Start of DATA EXCERPTS

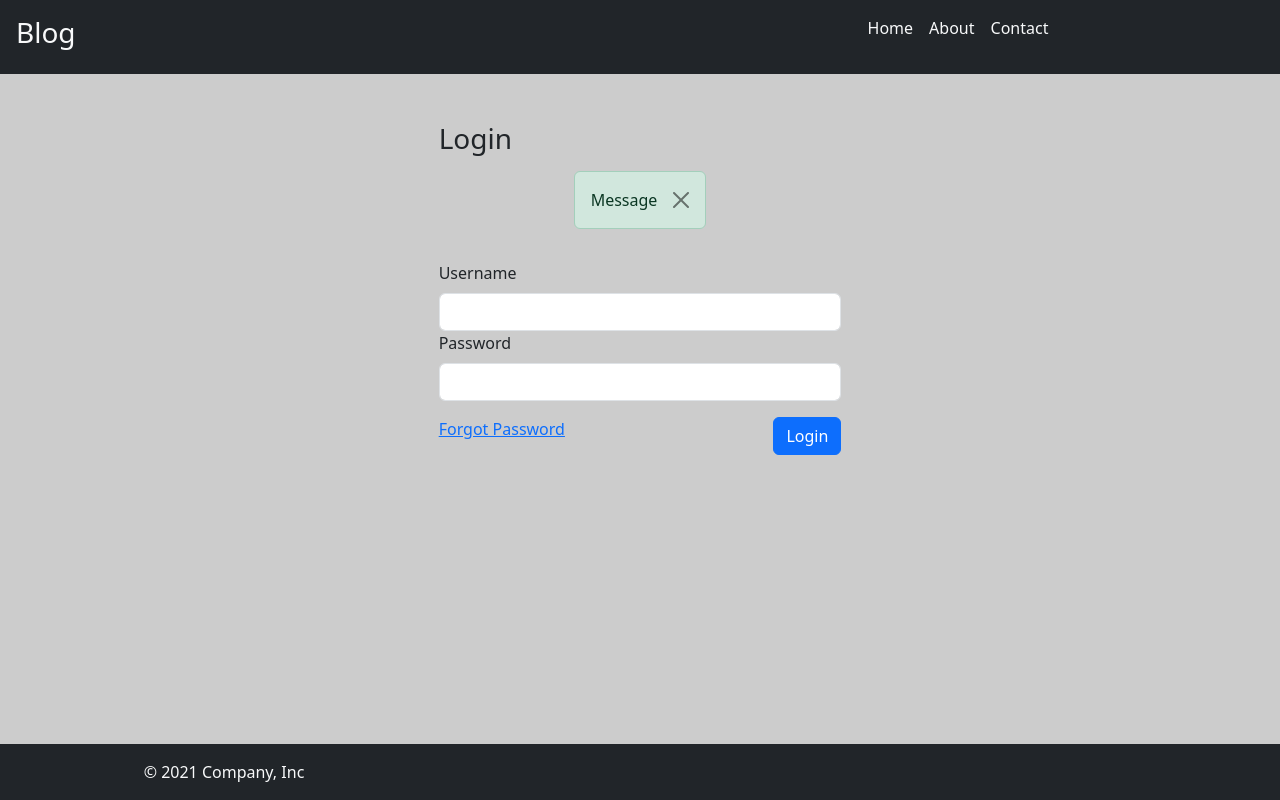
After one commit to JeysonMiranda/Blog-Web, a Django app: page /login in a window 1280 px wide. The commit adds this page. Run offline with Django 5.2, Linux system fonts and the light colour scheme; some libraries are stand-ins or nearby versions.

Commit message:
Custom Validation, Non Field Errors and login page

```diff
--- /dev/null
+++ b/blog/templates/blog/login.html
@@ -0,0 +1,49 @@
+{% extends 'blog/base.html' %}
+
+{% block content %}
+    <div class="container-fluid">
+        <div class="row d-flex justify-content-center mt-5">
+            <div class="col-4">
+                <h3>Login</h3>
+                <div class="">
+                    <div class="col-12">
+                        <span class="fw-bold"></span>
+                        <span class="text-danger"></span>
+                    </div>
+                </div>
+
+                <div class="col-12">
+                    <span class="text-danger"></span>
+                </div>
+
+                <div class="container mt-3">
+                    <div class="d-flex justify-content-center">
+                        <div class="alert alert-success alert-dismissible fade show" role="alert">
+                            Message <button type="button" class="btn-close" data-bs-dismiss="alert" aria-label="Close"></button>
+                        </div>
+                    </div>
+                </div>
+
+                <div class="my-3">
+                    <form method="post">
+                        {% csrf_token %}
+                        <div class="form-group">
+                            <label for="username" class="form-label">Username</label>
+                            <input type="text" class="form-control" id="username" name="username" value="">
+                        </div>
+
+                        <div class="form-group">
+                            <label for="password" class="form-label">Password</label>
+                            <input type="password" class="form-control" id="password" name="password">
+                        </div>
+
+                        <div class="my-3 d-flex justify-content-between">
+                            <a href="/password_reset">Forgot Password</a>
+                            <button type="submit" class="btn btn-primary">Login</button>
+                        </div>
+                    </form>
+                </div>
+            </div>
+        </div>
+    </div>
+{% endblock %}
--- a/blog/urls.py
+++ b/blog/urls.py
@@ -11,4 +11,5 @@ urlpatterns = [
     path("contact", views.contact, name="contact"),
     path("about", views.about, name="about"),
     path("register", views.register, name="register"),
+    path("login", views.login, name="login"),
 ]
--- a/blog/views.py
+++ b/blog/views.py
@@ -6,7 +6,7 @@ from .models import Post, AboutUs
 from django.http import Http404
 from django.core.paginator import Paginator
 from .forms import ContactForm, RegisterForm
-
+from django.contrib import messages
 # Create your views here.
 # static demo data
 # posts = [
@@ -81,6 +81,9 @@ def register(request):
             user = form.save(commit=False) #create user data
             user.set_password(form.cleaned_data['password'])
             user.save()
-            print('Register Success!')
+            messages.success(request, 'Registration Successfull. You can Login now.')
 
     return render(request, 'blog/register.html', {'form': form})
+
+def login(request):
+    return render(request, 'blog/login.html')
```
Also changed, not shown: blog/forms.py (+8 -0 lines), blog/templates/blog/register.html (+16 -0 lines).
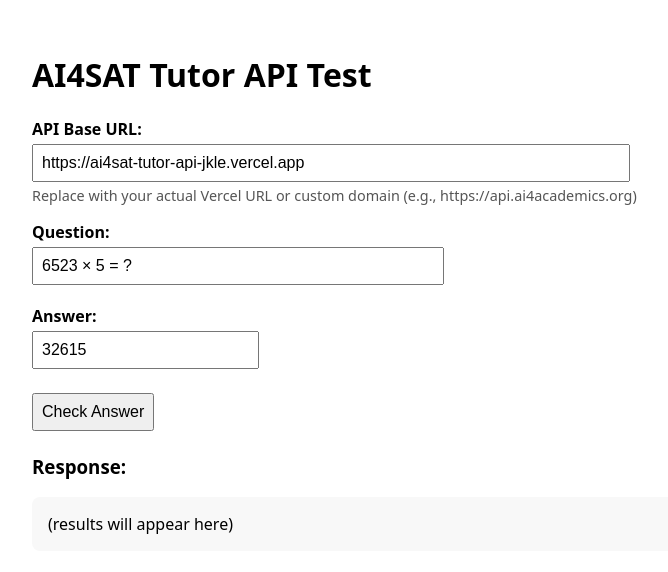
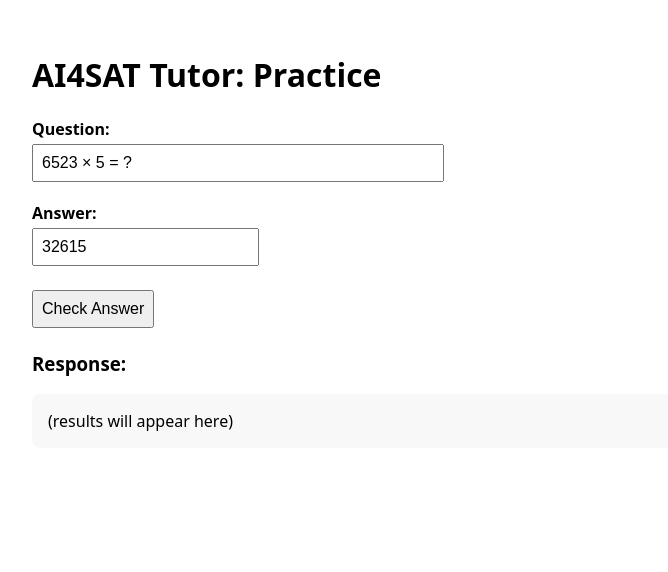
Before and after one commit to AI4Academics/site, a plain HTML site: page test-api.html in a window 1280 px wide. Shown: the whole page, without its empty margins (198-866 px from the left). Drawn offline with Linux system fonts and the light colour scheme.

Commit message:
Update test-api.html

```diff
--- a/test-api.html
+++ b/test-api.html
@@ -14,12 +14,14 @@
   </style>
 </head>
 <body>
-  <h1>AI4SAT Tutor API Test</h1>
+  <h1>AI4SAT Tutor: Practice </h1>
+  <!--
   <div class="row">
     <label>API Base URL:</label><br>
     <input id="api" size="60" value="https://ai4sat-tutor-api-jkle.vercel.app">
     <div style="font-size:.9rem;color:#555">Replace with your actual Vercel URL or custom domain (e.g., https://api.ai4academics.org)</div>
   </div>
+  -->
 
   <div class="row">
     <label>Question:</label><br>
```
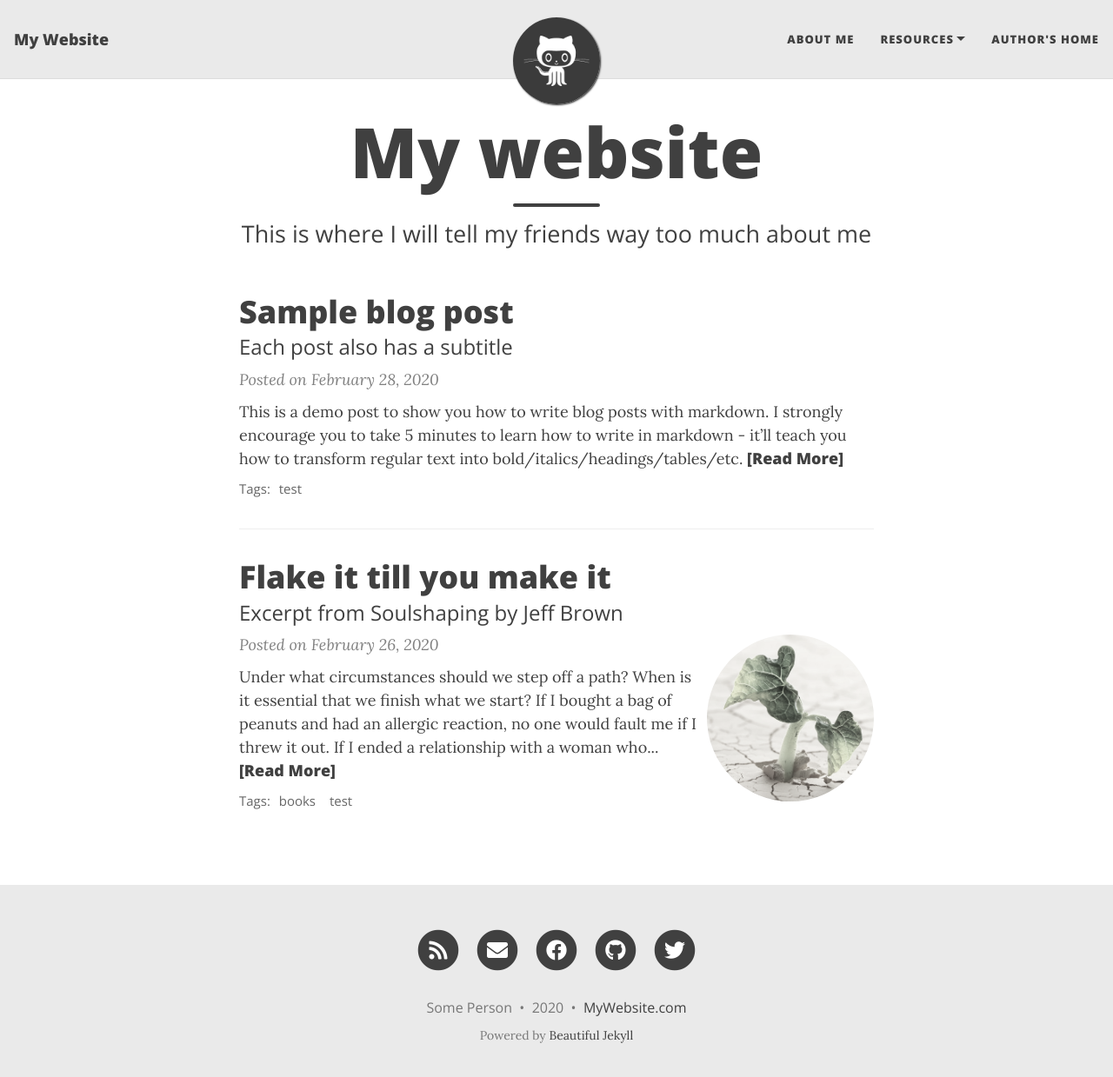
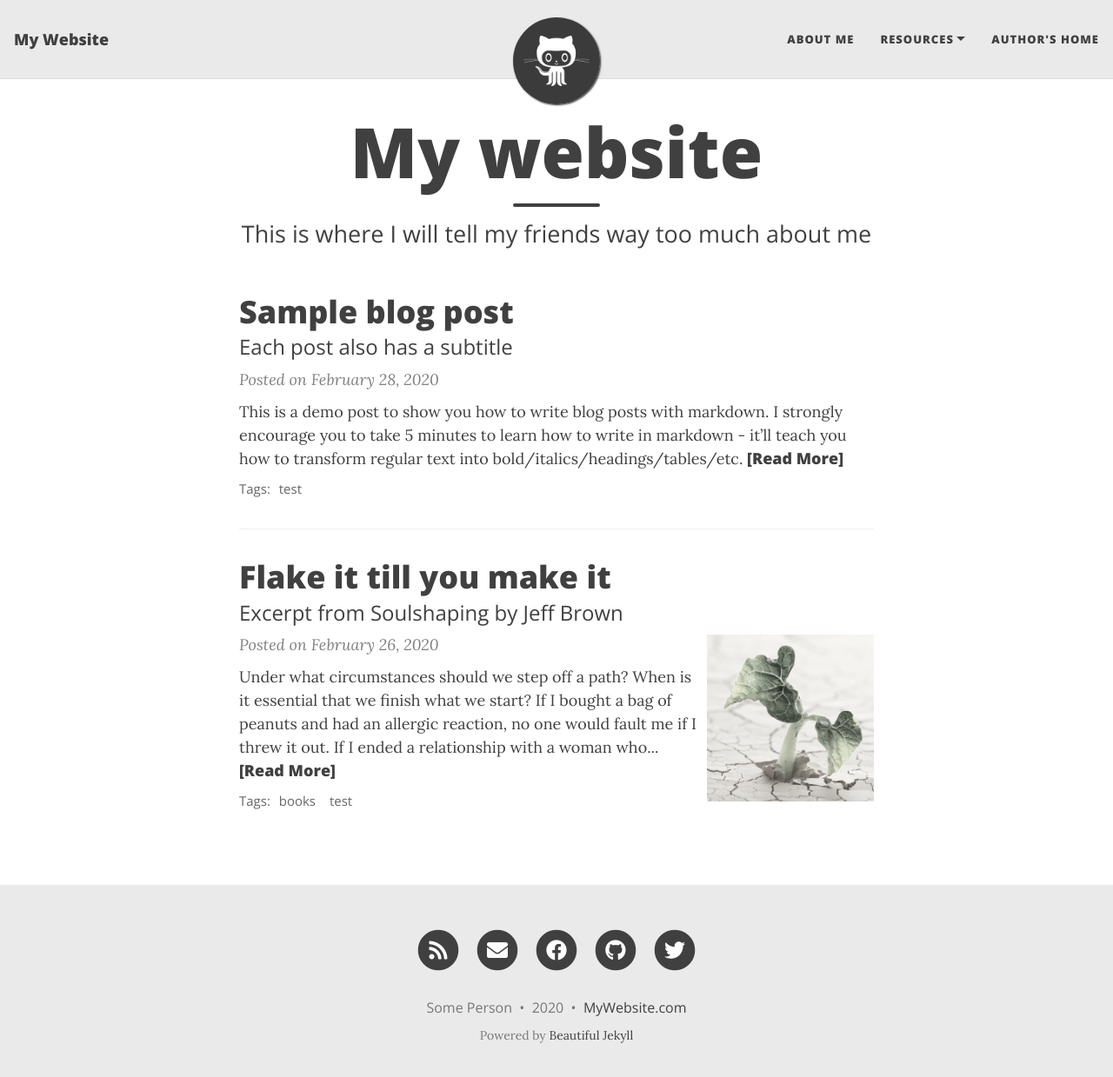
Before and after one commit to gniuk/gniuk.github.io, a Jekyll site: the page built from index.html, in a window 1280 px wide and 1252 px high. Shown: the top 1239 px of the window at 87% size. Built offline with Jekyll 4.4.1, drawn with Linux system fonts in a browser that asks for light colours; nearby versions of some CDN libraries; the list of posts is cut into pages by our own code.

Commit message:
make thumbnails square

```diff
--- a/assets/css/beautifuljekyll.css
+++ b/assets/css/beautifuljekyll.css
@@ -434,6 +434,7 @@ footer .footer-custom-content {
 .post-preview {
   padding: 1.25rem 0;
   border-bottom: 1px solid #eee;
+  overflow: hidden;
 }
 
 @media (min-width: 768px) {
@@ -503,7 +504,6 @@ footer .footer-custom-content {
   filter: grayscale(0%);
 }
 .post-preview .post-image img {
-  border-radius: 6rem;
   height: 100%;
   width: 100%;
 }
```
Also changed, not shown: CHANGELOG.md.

End of DATA EXCERPTS

**PROBLEM DETAILS**
Only lines holding the string "html" are wanted; gather each one from the entries above.

**EXPECTED OUTPUT**
+++ b/blog/templates/blog/login.html
+{% extends 'blog/base.html' %}
     return render(request, 'blog/register.html', {'form': form})
+    return render(request, 'blog/login.html')
Also changed, not shown: blog/forms.py (+8 -0 lines), blog/templates/blog/register.html (+16 -0 lines).
Before and after one commit to AI4Academics/site, a plain HTML site: page test-api.html in a window 1280 px wide. Shown: the whole page, without its empty margins (198-866 px from the left). Drawn offline with Linux system fonts and the light colour scheme.
Update test-api.html
--- a/test-api.html
+++ b/test-api.html
Before and after one commit to gniuk/gniuk.github.io, a Jekyll site: the page built from index.html, in a window 1280 px wide and 1252 px high. Shown: the top 1239 px of the window at 87% size. Built offline with Jekyll 4.4.1, drawn with Linux system fonts in a browser that asks for light colours; nearby versions of some CDN libraries; the list of posts is cut into pages by our own code.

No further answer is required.